_Data entries_:
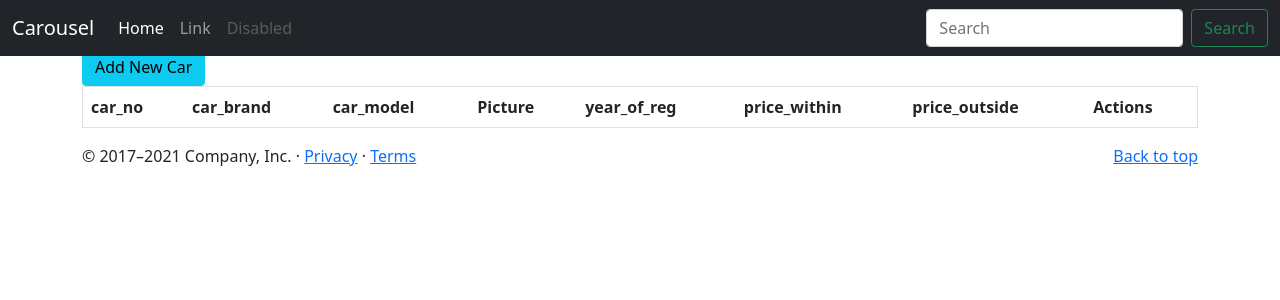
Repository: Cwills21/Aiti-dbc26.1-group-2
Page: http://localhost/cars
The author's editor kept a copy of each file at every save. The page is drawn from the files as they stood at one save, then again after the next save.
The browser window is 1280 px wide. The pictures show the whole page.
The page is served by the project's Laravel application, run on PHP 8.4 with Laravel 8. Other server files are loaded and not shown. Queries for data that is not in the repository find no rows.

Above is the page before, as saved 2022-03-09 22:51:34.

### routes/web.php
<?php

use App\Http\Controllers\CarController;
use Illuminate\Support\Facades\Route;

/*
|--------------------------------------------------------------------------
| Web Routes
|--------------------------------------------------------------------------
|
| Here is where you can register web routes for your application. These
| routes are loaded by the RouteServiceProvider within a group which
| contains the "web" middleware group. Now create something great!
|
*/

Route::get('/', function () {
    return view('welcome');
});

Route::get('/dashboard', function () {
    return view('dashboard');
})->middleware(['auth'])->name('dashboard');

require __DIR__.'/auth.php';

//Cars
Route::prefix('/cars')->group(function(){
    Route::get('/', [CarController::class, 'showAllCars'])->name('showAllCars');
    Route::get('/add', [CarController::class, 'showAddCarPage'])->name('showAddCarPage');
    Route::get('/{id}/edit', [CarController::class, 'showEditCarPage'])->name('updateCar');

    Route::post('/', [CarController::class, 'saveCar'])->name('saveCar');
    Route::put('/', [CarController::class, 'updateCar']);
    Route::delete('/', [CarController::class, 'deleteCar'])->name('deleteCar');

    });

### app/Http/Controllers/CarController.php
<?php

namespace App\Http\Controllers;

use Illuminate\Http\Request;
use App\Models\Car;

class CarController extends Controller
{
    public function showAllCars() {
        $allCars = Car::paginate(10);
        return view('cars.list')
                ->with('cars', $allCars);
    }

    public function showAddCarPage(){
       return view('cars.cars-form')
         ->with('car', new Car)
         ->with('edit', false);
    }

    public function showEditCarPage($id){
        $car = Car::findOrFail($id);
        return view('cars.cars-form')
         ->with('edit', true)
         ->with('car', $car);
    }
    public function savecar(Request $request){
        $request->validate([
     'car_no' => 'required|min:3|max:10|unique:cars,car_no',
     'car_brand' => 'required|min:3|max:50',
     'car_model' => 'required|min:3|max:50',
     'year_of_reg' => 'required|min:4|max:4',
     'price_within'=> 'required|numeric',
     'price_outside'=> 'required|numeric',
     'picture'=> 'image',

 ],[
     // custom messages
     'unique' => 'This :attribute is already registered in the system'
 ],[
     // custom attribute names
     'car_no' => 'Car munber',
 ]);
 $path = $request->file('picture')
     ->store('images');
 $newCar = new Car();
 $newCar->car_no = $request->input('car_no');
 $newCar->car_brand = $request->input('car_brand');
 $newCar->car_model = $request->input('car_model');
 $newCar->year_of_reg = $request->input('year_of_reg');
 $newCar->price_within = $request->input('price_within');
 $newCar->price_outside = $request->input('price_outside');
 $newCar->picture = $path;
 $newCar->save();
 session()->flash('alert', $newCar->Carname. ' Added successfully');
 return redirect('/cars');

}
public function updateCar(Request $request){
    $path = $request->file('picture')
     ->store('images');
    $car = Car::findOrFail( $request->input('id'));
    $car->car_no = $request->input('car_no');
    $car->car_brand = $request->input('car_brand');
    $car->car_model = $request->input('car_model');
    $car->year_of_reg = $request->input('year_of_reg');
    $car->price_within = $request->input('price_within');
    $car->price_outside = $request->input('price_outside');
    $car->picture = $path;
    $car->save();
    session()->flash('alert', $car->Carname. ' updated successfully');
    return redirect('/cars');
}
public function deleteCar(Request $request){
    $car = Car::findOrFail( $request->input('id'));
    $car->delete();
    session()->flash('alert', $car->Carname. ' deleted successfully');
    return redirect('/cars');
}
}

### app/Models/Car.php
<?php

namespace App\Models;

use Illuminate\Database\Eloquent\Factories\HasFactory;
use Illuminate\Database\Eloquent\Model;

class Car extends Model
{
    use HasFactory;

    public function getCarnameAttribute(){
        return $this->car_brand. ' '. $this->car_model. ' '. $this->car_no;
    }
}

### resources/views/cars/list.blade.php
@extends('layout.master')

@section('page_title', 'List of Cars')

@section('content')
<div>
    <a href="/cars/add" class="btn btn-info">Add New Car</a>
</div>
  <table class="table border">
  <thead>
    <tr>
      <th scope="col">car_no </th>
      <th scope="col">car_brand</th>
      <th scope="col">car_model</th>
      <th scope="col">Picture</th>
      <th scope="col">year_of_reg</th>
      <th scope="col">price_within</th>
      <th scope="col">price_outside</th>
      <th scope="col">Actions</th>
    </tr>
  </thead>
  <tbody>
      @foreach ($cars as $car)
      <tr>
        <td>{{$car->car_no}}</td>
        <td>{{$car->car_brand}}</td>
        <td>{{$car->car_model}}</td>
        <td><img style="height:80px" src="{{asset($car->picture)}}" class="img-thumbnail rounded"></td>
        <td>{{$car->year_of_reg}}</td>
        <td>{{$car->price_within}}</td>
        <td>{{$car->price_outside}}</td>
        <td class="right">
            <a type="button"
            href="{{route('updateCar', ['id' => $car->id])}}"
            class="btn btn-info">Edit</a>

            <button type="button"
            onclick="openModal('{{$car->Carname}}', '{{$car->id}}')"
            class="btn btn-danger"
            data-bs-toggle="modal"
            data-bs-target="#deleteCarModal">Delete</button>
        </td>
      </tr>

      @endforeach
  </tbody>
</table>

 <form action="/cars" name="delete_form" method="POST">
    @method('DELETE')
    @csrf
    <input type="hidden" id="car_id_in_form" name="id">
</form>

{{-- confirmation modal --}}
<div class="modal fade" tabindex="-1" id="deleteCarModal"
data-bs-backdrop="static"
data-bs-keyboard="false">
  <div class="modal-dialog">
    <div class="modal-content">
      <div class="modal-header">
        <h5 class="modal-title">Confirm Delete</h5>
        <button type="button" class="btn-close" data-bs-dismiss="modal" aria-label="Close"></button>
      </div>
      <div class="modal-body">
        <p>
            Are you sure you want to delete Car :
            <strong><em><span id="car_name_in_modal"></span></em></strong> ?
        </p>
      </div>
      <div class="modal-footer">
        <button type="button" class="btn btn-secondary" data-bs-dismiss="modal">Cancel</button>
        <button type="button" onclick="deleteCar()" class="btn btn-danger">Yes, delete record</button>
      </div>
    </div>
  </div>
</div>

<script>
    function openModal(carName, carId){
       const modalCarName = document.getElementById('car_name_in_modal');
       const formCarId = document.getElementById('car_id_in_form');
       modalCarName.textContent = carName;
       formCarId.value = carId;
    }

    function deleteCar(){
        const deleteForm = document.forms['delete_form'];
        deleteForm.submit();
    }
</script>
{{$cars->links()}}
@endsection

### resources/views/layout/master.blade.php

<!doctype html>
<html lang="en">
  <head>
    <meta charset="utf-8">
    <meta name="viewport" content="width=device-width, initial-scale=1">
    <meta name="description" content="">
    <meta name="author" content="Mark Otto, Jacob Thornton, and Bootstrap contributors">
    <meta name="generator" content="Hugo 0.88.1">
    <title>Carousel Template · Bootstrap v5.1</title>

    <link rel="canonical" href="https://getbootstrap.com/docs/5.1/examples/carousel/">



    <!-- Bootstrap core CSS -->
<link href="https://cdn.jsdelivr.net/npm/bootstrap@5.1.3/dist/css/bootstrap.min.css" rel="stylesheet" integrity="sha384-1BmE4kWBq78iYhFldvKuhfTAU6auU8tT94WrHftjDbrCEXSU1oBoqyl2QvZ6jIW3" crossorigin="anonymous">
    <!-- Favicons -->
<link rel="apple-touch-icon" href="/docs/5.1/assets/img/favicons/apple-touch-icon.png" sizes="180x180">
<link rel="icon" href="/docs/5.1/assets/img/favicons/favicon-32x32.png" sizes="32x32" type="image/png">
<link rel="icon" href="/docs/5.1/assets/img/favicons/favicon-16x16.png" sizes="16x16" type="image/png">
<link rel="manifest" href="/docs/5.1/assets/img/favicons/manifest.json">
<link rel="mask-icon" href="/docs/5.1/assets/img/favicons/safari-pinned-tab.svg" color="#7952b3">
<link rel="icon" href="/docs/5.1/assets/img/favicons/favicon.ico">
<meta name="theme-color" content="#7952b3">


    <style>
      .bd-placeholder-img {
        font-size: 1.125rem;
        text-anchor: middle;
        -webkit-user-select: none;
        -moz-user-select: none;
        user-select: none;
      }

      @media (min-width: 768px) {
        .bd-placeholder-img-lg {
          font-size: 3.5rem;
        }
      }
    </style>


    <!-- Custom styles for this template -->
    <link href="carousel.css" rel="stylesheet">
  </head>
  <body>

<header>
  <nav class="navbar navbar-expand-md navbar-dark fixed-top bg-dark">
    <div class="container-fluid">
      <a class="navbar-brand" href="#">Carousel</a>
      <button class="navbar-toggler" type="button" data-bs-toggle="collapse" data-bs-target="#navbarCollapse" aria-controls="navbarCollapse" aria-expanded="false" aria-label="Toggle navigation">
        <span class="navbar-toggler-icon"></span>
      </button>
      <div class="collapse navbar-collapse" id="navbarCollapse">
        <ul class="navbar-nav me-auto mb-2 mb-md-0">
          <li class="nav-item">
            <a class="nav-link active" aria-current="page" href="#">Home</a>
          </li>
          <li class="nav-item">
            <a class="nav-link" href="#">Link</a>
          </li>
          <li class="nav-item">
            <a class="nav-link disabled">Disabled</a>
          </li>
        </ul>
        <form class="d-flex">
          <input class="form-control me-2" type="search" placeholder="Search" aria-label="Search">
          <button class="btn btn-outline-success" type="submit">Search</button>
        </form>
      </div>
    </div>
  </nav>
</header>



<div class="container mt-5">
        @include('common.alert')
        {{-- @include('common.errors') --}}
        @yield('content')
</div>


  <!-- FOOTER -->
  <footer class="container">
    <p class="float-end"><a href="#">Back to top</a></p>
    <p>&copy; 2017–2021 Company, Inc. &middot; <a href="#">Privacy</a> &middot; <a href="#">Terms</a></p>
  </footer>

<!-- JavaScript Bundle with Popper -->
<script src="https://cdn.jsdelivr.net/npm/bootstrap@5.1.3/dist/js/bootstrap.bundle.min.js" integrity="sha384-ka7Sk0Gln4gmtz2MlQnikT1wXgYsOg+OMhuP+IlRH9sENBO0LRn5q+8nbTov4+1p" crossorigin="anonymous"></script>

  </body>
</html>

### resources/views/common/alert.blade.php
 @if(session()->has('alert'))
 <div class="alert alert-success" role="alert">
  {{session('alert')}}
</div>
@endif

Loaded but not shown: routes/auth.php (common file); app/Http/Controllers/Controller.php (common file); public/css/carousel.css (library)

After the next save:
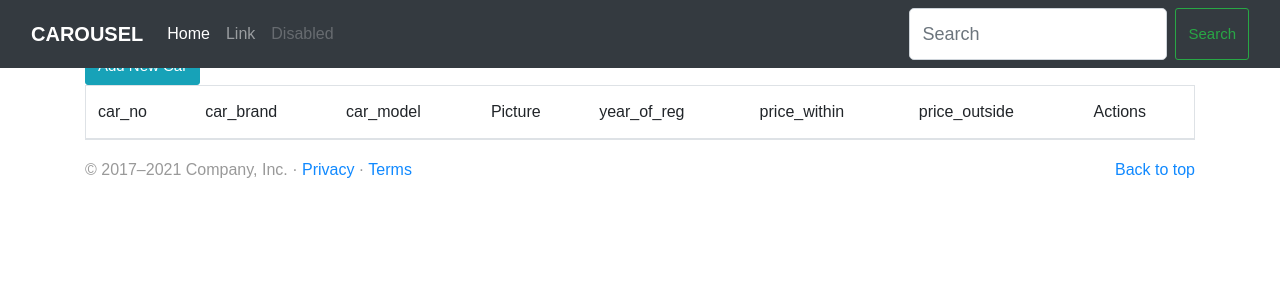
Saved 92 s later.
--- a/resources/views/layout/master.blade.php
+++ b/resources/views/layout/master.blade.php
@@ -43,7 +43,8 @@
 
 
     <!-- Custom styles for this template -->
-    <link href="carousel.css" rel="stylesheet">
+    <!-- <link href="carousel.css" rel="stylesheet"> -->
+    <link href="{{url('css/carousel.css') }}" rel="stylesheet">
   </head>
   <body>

...

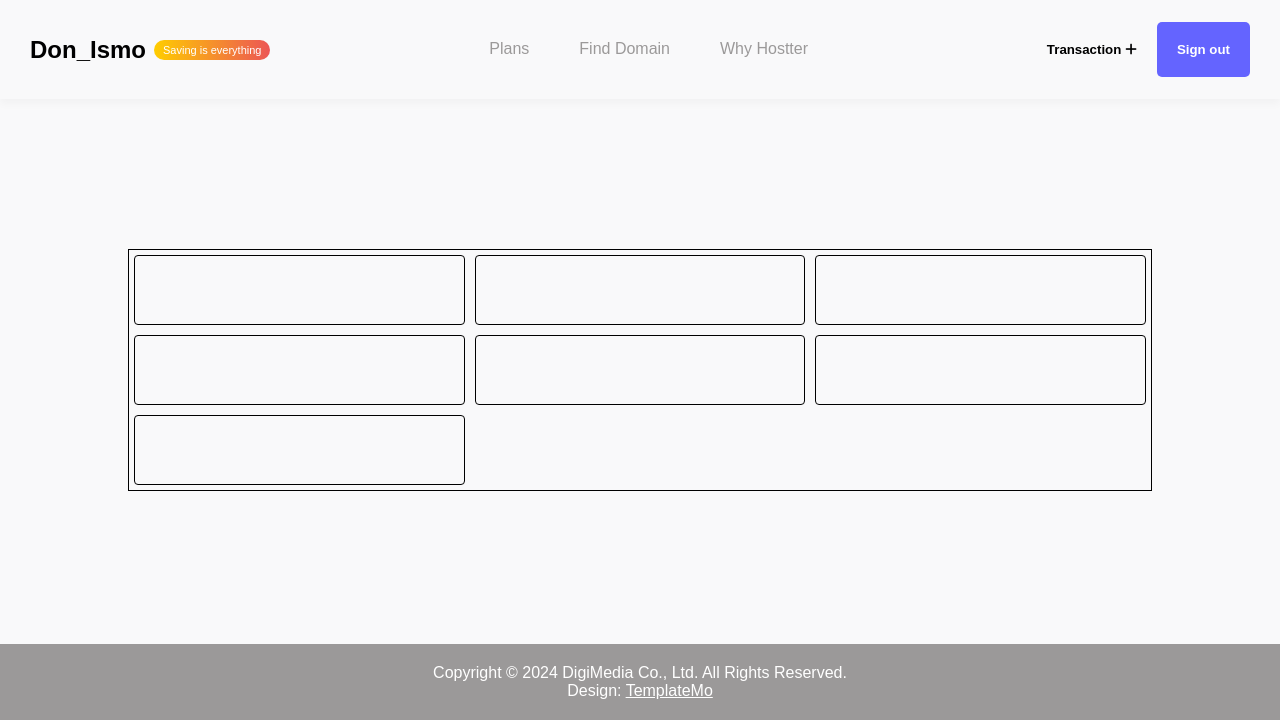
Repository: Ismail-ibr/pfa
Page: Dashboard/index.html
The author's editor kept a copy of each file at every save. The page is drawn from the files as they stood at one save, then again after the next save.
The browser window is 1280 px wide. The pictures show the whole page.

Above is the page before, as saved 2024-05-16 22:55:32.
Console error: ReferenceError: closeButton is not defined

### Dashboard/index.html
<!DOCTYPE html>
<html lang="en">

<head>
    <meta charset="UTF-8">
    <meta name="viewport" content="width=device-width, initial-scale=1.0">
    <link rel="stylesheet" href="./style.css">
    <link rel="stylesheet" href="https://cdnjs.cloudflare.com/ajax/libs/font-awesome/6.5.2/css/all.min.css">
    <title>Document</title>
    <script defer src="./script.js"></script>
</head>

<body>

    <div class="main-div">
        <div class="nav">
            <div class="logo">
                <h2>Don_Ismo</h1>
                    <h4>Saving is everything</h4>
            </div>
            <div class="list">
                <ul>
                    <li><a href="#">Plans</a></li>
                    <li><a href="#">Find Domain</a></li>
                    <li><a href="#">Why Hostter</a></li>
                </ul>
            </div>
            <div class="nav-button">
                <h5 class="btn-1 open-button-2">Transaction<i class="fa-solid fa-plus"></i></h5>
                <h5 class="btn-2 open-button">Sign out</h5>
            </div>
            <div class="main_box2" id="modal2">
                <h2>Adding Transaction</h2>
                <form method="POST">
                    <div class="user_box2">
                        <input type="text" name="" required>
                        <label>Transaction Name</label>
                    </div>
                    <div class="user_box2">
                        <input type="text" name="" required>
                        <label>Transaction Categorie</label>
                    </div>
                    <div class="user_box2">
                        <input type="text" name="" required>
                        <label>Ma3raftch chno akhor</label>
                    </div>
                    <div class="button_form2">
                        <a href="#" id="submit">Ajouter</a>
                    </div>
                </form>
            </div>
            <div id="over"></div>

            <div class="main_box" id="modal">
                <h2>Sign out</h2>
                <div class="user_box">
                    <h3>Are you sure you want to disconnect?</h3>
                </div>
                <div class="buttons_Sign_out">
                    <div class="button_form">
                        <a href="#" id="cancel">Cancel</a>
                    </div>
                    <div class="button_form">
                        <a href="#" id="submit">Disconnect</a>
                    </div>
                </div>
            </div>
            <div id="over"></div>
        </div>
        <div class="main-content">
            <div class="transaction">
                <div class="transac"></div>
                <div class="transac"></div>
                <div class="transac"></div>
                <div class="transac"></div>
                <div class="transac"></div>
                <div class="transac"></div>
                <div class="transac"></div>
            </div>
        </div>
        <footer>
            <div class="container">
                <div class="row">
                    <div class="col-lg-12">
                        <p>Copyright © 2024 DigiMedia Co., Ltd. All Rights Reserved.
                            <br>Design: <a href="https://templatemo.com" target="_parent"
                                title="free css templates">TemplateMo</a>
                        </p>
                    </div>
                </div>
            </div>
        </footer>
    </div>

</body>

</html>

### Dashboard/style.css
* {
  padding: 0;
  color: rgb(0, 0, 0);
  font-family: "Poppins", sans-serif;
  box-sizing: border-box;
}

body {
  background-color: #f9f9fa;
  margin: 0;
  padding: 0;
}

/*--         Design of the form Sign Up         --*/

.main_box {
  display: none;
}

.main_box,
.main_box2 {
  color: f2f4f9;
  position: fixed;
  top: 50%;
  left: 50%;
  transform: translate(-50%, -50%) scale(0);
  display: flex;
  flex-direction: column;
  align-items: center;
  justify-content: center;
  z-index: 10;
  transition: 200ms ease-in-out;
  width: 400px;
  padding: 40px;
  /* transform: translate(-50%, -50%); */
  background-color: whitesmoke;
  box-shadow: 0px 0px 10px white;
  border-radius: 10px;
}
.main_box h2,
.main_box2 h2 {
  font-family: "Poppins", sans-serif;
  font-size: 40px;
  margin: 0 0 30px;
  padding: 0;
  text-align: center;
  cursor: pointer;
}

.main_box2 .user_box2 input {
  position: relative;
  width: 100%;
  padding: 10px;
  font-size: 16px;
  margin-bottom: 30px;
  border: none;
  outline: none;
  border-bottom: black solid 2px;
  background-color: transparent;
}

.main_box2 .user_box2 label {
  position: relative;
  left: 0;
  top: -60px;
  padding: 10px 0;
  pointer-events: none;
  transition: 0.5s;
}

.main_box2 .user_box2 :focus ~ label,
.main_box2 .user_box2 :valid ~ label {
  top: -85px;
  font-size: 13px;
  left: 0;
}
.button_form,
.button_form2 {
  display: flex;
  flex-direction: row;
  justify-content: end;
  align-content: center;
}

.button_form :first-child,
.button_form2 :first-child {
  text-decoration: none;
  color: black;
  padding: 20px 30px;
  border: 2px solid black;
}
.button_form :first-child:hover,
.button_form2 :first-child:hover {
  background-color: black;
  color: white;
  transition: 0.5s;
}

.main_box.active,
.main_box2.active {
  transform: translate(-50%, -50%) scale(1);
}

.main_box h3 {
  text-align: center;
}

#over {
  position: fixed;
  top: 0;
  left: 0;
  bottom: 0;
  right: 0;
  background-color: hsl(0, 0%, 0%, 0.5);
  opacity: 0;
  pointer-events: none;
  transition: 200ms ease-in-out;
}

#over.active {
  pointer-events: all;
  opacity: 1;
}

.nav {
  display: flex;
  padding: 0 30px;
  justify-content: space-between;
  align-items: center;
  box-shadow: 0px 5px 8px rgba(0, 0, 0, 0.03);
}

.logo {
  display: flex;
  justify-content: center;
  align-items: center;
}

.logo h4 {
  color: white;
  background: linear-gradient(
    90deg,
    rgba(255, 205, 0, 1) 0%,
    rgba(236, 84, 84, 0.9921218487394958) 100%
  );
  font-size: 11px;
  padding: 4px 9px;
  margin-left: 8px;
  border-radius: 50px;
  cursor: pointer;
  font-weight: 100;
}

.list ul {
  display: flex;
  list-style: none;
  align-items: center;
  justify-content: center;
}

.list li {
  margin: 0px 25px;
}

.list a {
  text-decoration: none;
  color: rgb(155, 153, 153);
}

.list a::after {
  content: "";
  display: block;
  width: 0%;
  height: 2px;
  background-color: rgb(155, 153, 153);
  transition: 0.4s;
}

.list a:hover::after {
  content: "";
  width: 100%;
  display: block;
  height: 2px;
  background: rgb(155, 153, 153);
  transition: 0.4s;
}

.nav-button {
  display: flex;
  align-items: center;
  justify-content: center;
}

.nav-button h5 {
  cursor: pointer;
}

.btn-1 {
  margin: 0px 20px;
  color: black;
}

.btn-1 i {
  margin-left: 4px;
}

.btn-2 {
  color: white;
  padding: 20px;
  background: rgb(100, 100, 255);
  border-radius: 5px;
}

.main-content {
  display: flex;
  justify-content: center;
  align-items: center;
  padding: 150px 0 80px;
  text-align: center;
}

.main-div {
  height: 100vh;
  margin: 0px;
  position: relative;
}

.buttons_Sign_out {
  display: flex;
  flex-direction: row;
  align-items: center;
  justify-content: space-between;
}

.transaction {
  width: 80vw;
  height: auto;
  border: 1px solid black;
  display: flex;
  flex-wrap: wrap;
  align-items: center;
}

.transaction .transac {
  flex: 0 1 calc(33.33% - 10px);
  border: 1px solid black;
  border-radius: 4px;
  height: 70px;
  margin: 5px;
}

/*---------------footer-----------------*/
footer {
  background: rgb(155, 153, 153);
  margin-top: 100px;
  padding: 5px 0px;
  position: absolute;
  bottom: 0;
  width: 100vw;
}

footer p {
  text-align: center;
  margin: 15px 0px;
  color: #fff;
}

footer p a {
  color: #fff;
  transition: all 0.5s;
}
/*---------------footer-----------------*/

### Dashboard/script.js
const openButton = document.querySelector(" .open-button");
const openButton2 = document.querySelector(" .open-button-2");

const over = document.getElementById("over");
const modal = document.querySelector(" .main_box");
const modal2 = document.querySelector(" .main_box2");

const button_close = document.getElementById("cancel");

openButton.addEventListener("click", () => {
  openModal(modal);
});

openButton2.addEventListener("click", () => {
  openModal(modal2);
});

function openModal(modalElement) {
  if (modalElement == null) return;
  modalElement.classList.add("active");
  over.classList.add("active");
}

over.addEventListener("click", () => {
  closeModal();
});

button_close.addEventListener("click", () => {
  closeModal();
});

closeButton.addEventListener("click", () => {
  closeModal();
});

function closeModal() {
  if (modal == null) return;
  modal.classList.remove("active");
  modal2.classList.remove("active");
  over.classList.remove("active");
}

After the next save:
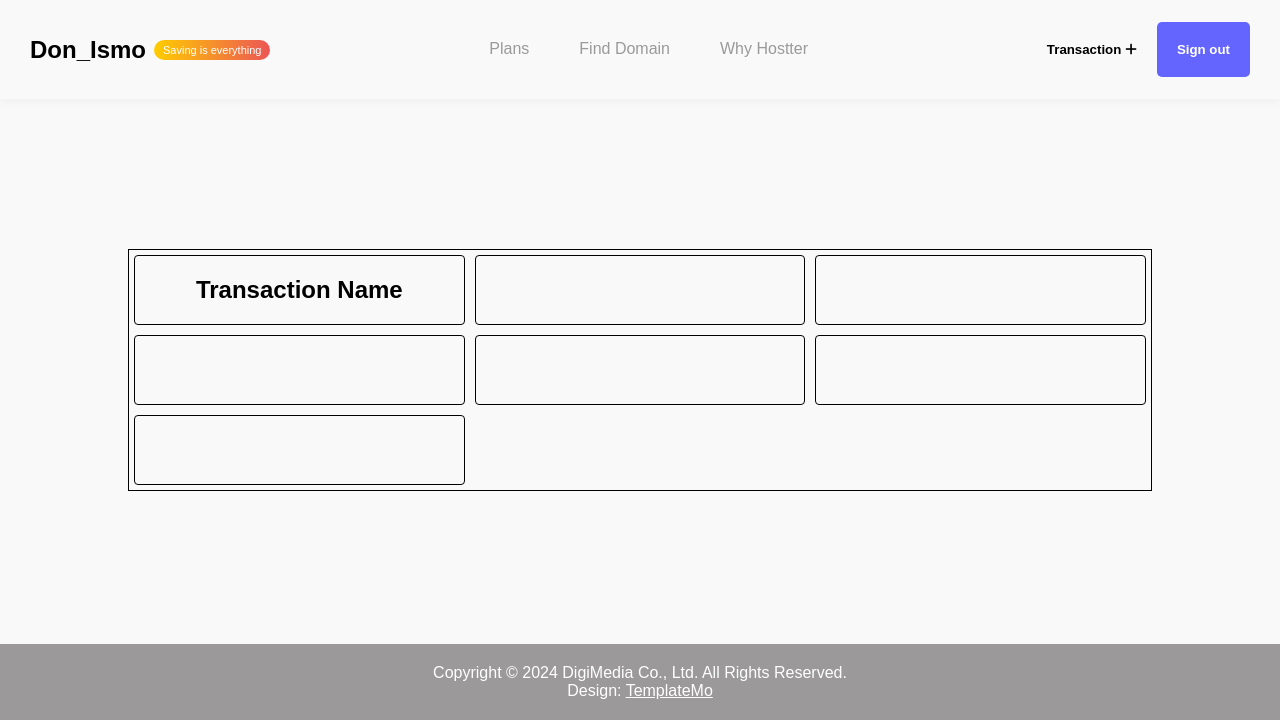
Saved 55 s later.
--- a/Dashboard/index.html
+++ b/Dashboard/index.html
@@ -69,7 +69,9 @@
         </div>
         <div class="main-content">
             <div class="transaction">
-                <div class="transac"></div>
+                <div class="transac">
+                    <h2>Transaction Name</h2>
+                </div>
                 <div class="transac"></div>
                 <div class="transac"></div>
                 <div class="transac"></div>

_TO DO_: Go through the entries above and count the lines holding the word "black"; write nothing but the number.

_SOLUTION TO THIS TASK_: 7